Ten speakers from the business community expressed their approval of the compromise that the board had constructed from the recommendations of staff and the planning commission. The other speakers spoke about how they wanted to protect specific areas from the signs, for the most part in the northern part of the county. An EMC sign can be similar to a large television or single color character display that is somewhat static like a bank clock or gas station sign’s electronic price listing.
The board discussed restricting a number of areas from allowing EMCs altogether and areas which would remain under the same policy as exists today – that is: requiring the sign applicant to get special permission from the Board of Supervisors.
On a motion by Marlene Durfee, Matoaca District supervisor, all EMC signs were prohibited in Chesterfield’s five villages: Chester, Bon Air, Midlothian, Ettrick and Matoaca. In addition, the electronic signs were prohibited along the Midlothian Turnpike corridor, parts of Hull Street Road, the Courthouse area, historic areas as well as part of the Hopkins Road corridor in the Dale District among others.
After interrupting Durfee’s motion, and being asked to wait until the motion had been completed, Bermuda District Supervisor Dorothy Jaeckle offered an amendment to the motion that Chester Village be eliminated from the list because she said Chester and some other villages were not real villages, referring to Chester and Midlothian.
“Although Ms. Jaeckle might say that they are not real villages, there are people who live in those not real villages who believe they are real villages,” said Dan Gecker, Midlothian District supervisor.
Jaeckle responded, “Bon Air is a little bit closer.”
“The number six best suburb in America does not want EMC today,” Gecker said of Midlothian village. “And the number six suburb in America does not want EMC tomorrow.” Gecker added that he would not shop in an area with EMC signs.
During the board comment period, Jaeckle said, “In a real village, people knew exactly what was in their village. There wasn’t a Wal-Mart two miles away.” Jaeckle added that villages typically did not have a five-lane highway running through them.
In fact, Bon Air Village has the five-lane Huguenot Road and Midlothian Village has the five-laned Midlothian Turnpike.
The board did not rule on how far away from one another the signs could be, but a distance of 1,000 feet was discussed. The time that each message could be displayed on the EMC signs was set at 30 seconds and moving images were disallowed.
Chester Village resident Carol Ray is upset about the decision to eliminate the village of Chester out of the historic villages’ protection area from EMC signs. “Many citizens and civic groups in Chester have worked hard to create a comprehensive plan and to preserve and enhance the village’s appeal,” she stated. “Attractive non-electronic Chester signs welcome visitors from east and west on Rt. 10 to the village, the streets are lined with street lights; public areas are planted and well-groomed. There are many businesses in the Chester area which do not have road frontage, but the vertical residential/commercial use designation of the Chester Village Green was seized upon by our supervisor as the excuse for her decision.” Adding, “If this type of signage is considered unattractive signage for other areas of the county why would it be appropriate for the village of Chester? Chester is just as much of an area to be protected as Bon Air, Midlothian, the Courthouse area, sections of Hull Street and other areas of the county. Why should Chester be thrown under the bus?”

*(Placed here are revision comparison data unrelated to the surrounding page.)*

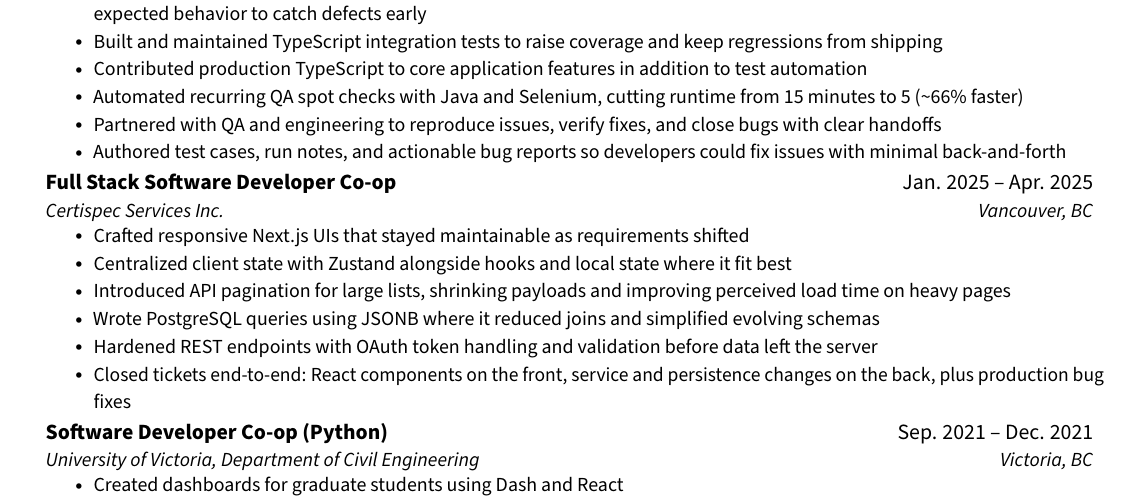
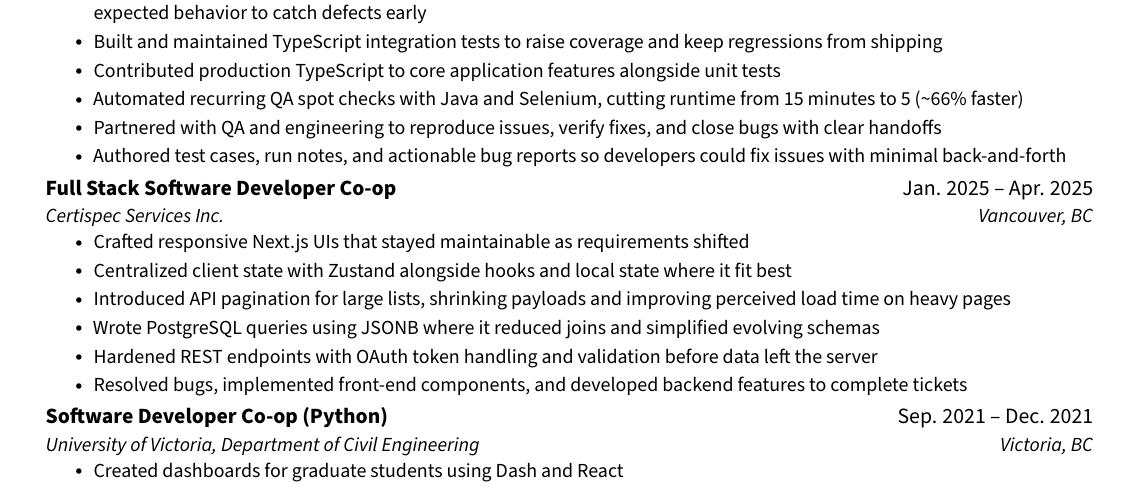
Before and after one commit to ShayVanPelt/resume, a LaTeX CV (Resume.tex): part of the page, cut so that both start at the same text. Compiled offline with pdfLaTeX.

Commit message:
update resume

```diff
--- a/Resume.tex
+++ b/Resume.tex
@@ -137,7 +137,7 @@
       \resumeItemListStart
         \resumeItem{Drove regression, manual, and exploratory testing across releases; spot-checked production and validated tickets against expected behavior to catch defects early}
         \resumeItem{Built and maintained TypeScript integration tests to raise coverage and keep regressions from shipping}
-        \resumeItem{Contributed production TypeScript to core application features in addition to test automation}
+        \resumeItem{Contributed production TypeScript to core application features alongside unit tests}
         \resumeItem{Automated recurring QA spot checks with Java and Selenium, cutting runtime from 15 minutes to 5 (\textasciitilde66\% faster)}
         \resumeItem{Partnered with QA and engineering to reproduce issues, verify fixes, and close bugs with clear handoffs}
         \resumeItem{Authored test cases, run notes, and actionable bug reports so developers could fix issues with minimal back-and-forth}
@@ -152,7 +152,7 @@
         \resumeItem{Introduced API pagination for large lists, shrinking payloads and improving perceived load time on heavy pages}
         \resumeItem{Wrote PostgreSQL queries using JSONB where it reduced joins and simplified evolving schemas}
         \resumeItem{Hardened REST endpoints with OAuth token handling and validation before data left the server}
-        \resumeItem{Closed tickets end-to-end: React components on the front, service and persistence changes on the back, plus production bug fixes}
+        \resumeItem{Resolved bugs, implemented front-end components, and developed backend features to complete tickets}
       \resumeItemListEnd
 
     \resumeSubheading
```
Also changed, not shown: Resume.pdf.
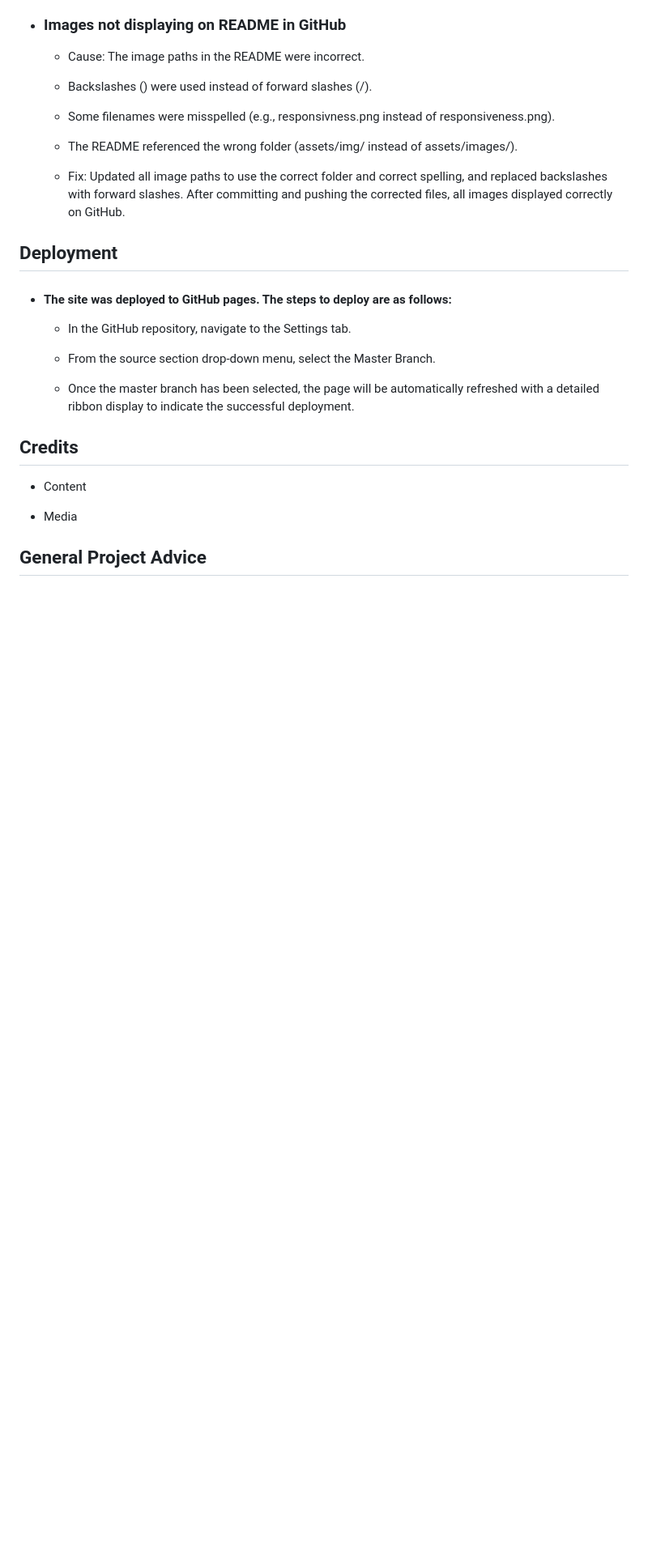
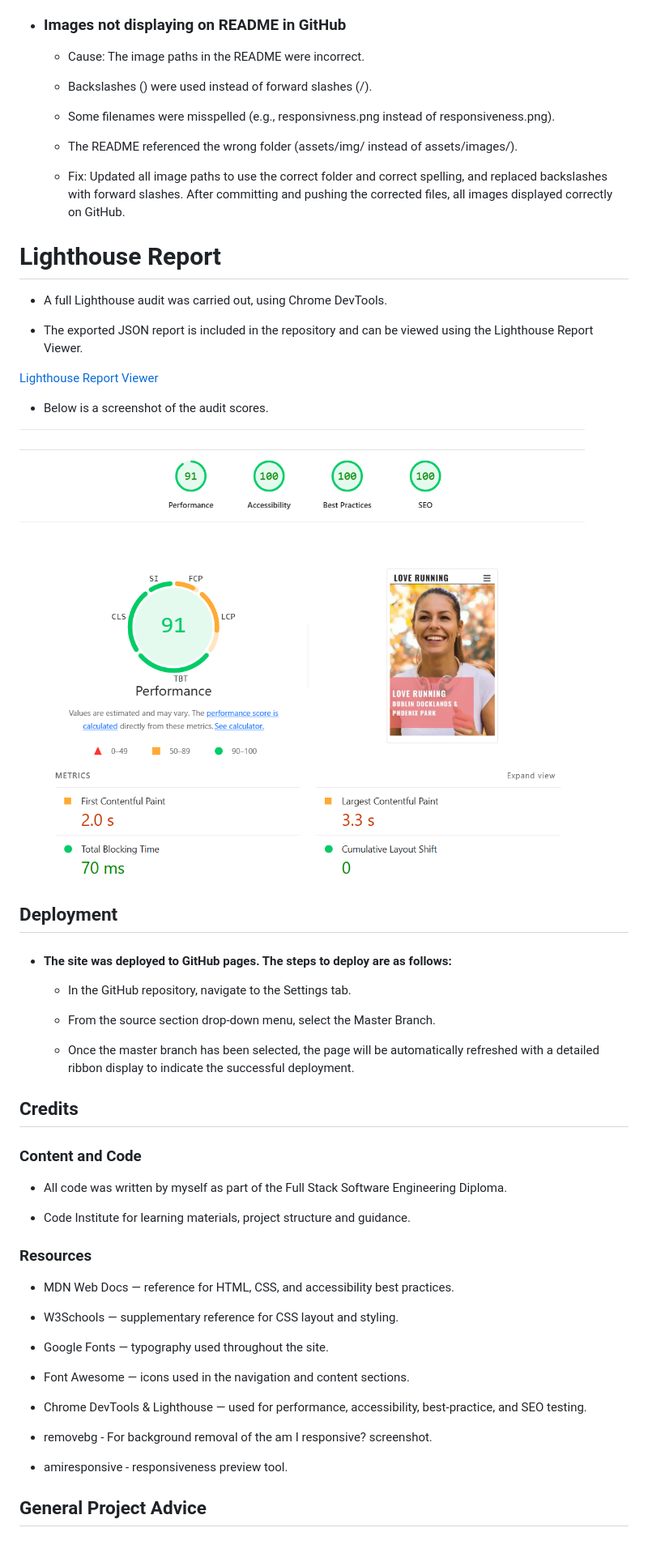
Before and after one commit to Ben8373/love-running, a Markdown page: README.md, the part around the change printed below. Shown: that part at 81% size. GitHub-like rendering; pictures changed too: assets/images/lighthousescreenshot.png (added); blank space fills up the shorter version.

```diff
--- a/README.md
+++ b/README.md
@@ -122,6 +122,18 @@ The Love running website is designed to create a wellcoming and informal space f
 
    - Fix: Updated all image paths to use the correct folder and correct spelling, and replaced backslashes with   forward slashes. After committing and pushing the corrected files, all images displayed correctly on GitHub.
 
+# Lighthouse Report
+
+- A full Lighthouse audit was carried out, using Chrome DevTools.
+
+- The exported JSON report is included in the repository and can be viewed using the Lighthouse Report Viewer.
+
+[Lighthouse Report Viewer](testing/lighthousereport.json)
+
+- Below is a screenshot of the audit scores.
+
+![Audit Scores](assets/images/lighthousescreenshot.png)
+
 
 
 ## Deployment
@@ -132,12 +144,30 @@ The Love running website is designed to create a wellcoming and informal space f
 
   -  From the source section drop-down menu, select the Master Branch.
 
-  -  Once the master branch has been selected, the page will be automatically refreshed with a detailed ribbon display to indicate the successful deployment.
+  -  Once the master branch has been selected, the page will be automatically refreshed with a detailed ribbon display  to indicate the successful deployment.
 
 ## Credits
 
-- Content
+###  Content and Code
 
-- Media
+- All code was written by  myself as part of the Full Stack Software Engineering Diploma.
+
+- Code Institute for learning materials, project structure and guidance.
+
+### Resources
+
+- MDN Web Docs — reference for HTML, CSS, and accessibility best practices.
+
+- W3Schools — supplementary reference for CSS layout and styling.
+
+- Google Fonts — typography used throughout the site.
+
+- Font Awesome — icons used in the navigation and content sections.
+
+- Chrome DevTools & Lighthouse — used for performance, accessibility, best‑practice, and SEO testing.
+
+- removebg - For background removal of the am I responsive? screenshot.
+
+- amiresponsive - responsiveness preview tool.
 
 ## General Project Advice
```
Also changed, not shown: other parts of README.md (+4 -4 lines).
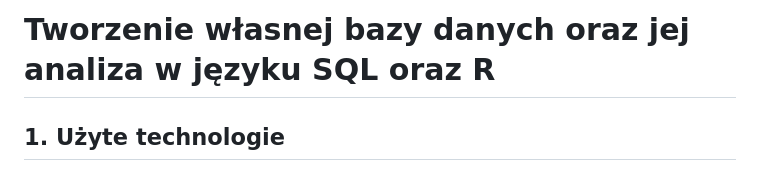
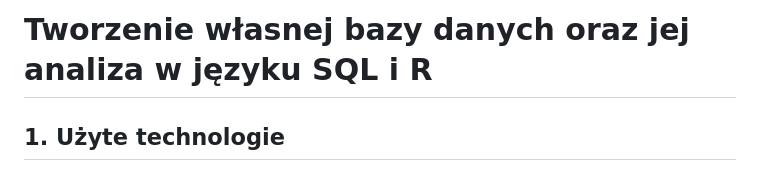
Before and after one commit to AleksandraRzesniowiecka/Bazy_danych, a Markdown page: README.md, the part around the change. Rendered like a GitHub page.

Commit message:
Update README.md
adding something

```diff
--- a/README.md
+++ b/README.md
@@ -1,4 +1,4 @@
-# Tworzenie własnej bazy danych oraz jej analiza w języku SQL oraz R
+# Tworzenie własnej bazy danych oraz jej analiza w języku SQL i R
 
 ## 1. Użyte technologie
 
```
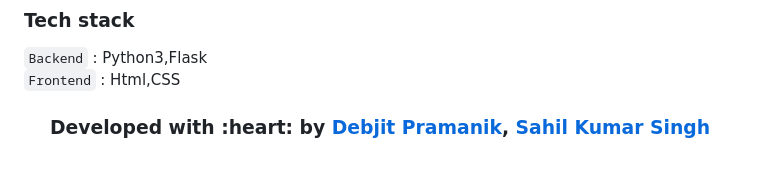
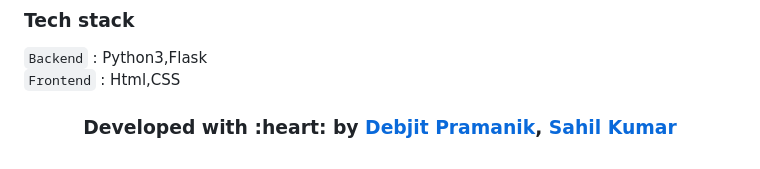
Before and after one commit to debjit20504/CoVerT, a Markdown page: README.md, the part around one of its changes. GitHub-like rendering.

```diff
--- a/README.md
+++ b/README.md
@@ -78,4 +78,4 @@ Clone the repository and run the following commands-
 `Backend` : Python3,Flask  <br>
 `Frontend` : Html,CSS  <br>
 
-<h3 align="center"><b>Developed with :heart: by <a href="https://github.com/debjit20504">Debjit Pramanik</a></b>, <b><a href="https://github.com/sahil20115">Sahil Kumar Singh</a></b>
+<h3 align="center"><b>Developed with :heart: by <a href="https://github.com/debjit20504">Debjit Pramanik</a></b>, <b><a href="https://github.com/sahil20115">Sahil Kumar</a></b>
```
Also changed, not shown: other parts of README.md (+3 -3 lines).
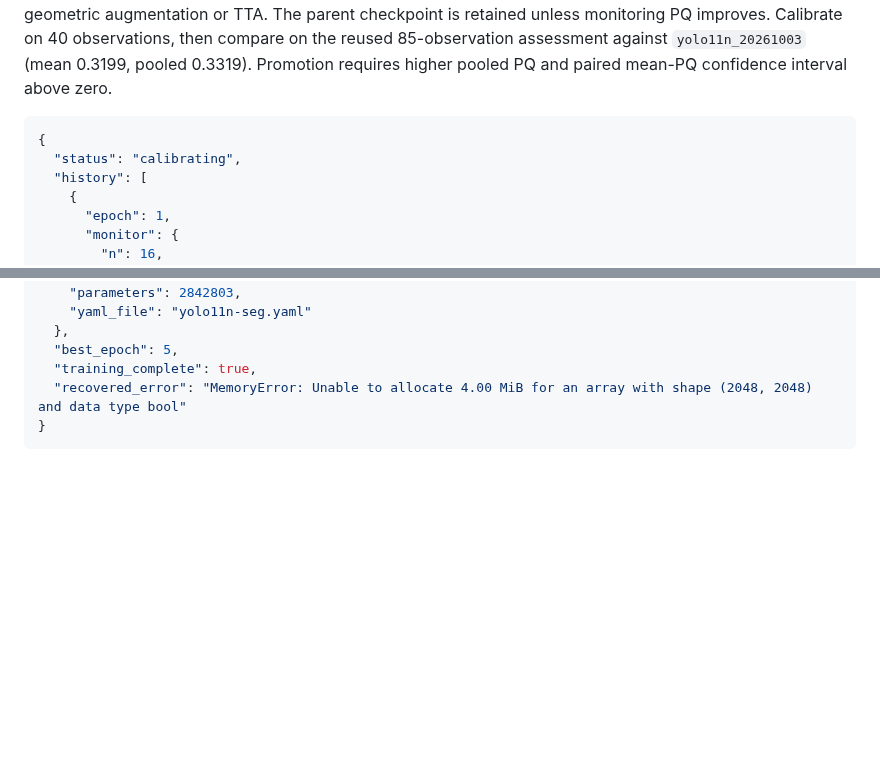
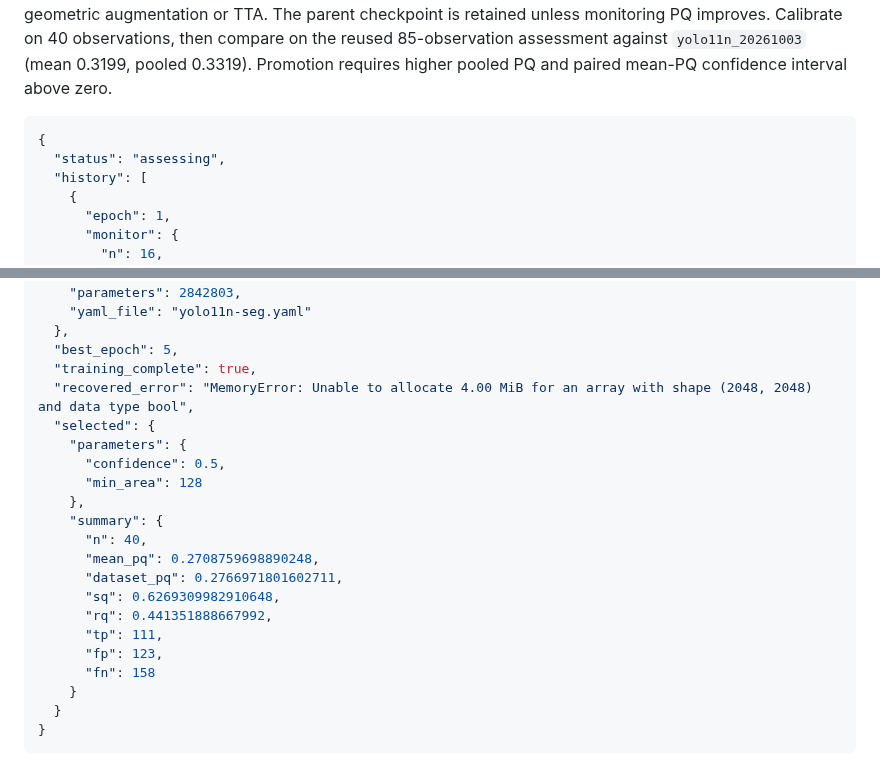
Before and after one commit to ugurk-0/Solar-Filament-Segmentation-Challenge-2026, a Markdown page: reports/yolo11n_finetune_20261006.md, 2 parts joined by grey strips. Rendered like a GitHub page; blank space fills up the shorter version.

Commit message:
Auto-sync local changes 2026-10-06 20:20:46

````diff
--- a/reports/yolo11n_finetune_20261006.md
+++ b/reports/yolo11n_finetune_20261006.md
@@ -4,7 +4,7 @@ Actual loaded model: {'task': 'segment', 'scale': 'n', 'parameters': 2842803, 'y
 
 ```json
 {
-  "status": "calibrating",
+  "status": "assessing",
   "history": [
     {
       "epoch": 1,
@@ -165,6 +165,22 @@ Actual loaded model: {'task': 'segment', 'scale': 'n', 'parameters': 2842803, 'y
   },
   "best_epoch": 5,
   "training_complete": true,
-  "recovered_error": "MemoryError: Unable to allocate 4.00 MiB for an array with shape (2048, 2048) and data type bool"
+  "recovered_error": "MemoryError: Unable to allocate 4.00 MiB for an array with shape (2048, 2048) and data type bool",
+  "selected": {
+    "parameters": {
+      "confidence": 0.5,
+      "min_area": 128
+    },
+    "summary": {
+      "n": 40,
+      "mean_pq": 0.2708759698890248,
+      "dataset_pq": 0.2766971801602711,
+      "sq": 0.6269309982910648,
+      "rq": 0.441351888667992,
+      "tp": 111,
+      "fp": 123,
+      "fn": 158
+    }
+  }
 }
 ```
````
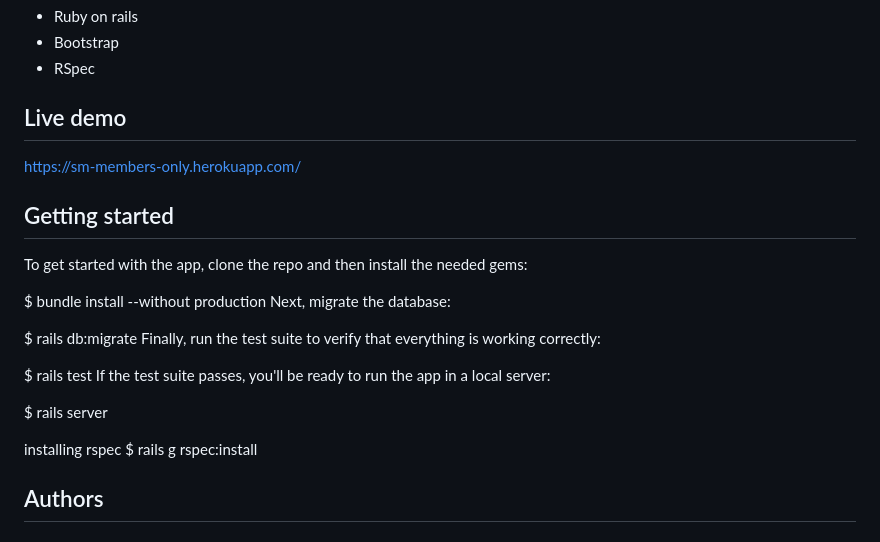
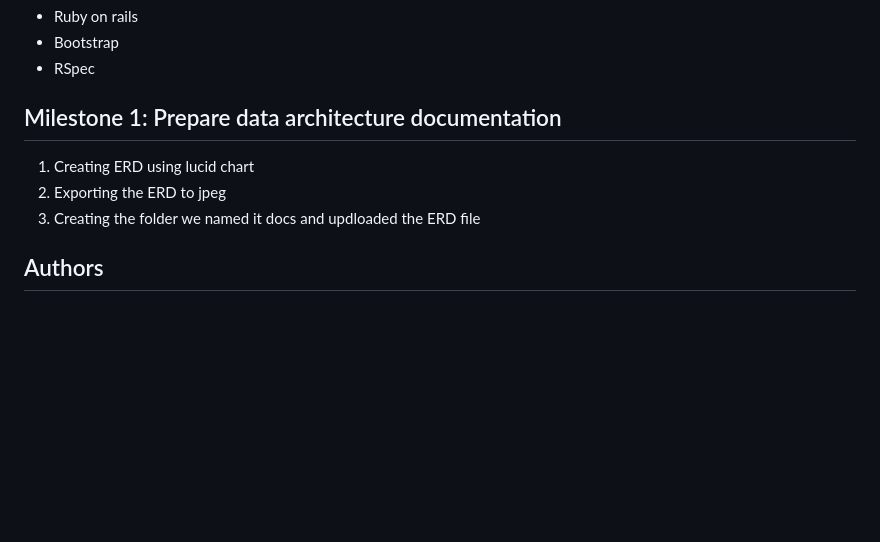
Before and after one commit to microverseinc/ror-social-scaffold, a Markdown page: README.md, the part around the change. Rendered like a GitHub page; blank space fills up the shorter version.

Commit message:
creating erd and readme file

```diff
--- a/README.md
+++ b/README.md
@@ -7,21 +7,10 @@ We  have built a social media application we call ***Stay in touch***
 * Bootstrap
 * RSpec
 
-## Live demo
-https://sm-members-only.herokuapp.com/
-## Getting started
-To get started with the app, clone the repo and then install the needed gems:
-
-$ bundle install --without production Next, migrate the database:
-
-$ rails db:migrate Finally, run the test suite to verify that everything is working correctly:
-
-$ rails test If the test suite passes, you'll be ready to run the app in a local server:
-
-$ rails server
-
-installing rspec
-$ rails g rspec:install
+## Milestone 1: Prepare data architecture documentation
+1. Creating ERD using lucid chart
+2. Exporting the ERD to jpeg
+3. Creating the folder we named it docs and updloaded the ERD file
 
 ## Authors
 #### Author 1
```
Also changed, not shown: docs/_Social media app ERD & Data Flow.jpeg (added).
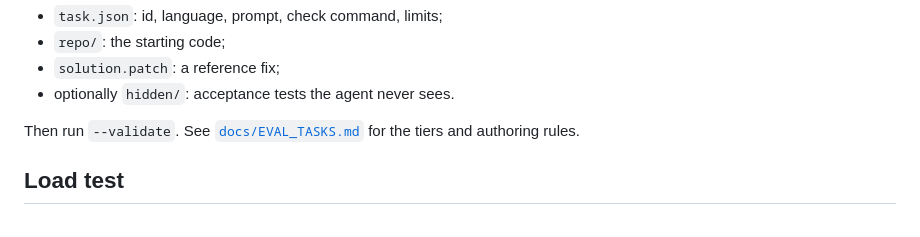
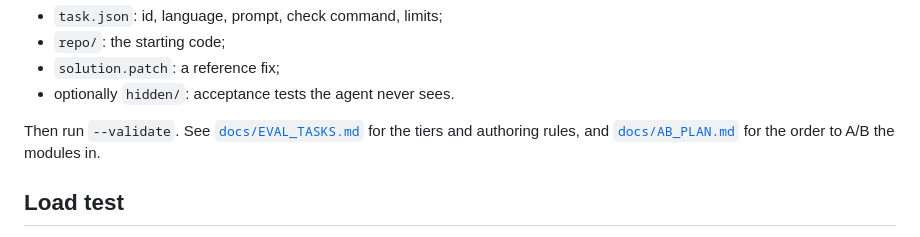
Before and after one commit to dylanbrodiefafard/exocortex, a Markdown page: README.md, the part around the change. Rendered like a GitHub page.

```diff
--- a/README.md
+++ b/README.md
@@ -116,7 +116,7 @@ To add a task, create `tasks/<id>/` with:
 - `solution.patch`: a reference fix;
 - optionally `hidden/`: acceptance tests the agent never sees.
 
-Then run `--validate`. See [`docs/EVAL_TASKS.md`](docs/EVAL_TASKS.md) for the tiers and authoring rules.
+Then run `--validate`. See [`docs/EVAL_TASKS.md`](docs/EVAL_TASKS.md) for the tiers and authoring rules, and [`docs/AB_PLAN.md`](docs/AB_PLAN.md) for the order to A/B the modules in.
 
 ## Load test
 
```
Also changed, not shown: docs/AB_PLAN.md (added, +107 -0 lines).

Allen stated that even with the new policy for the EMC signs, applicants would go through the same process as before for approval and part of the approval is that the EMC signs are to be incorporated into an architecturally designed sign structure that is compatible and complementary to the building or project it serves.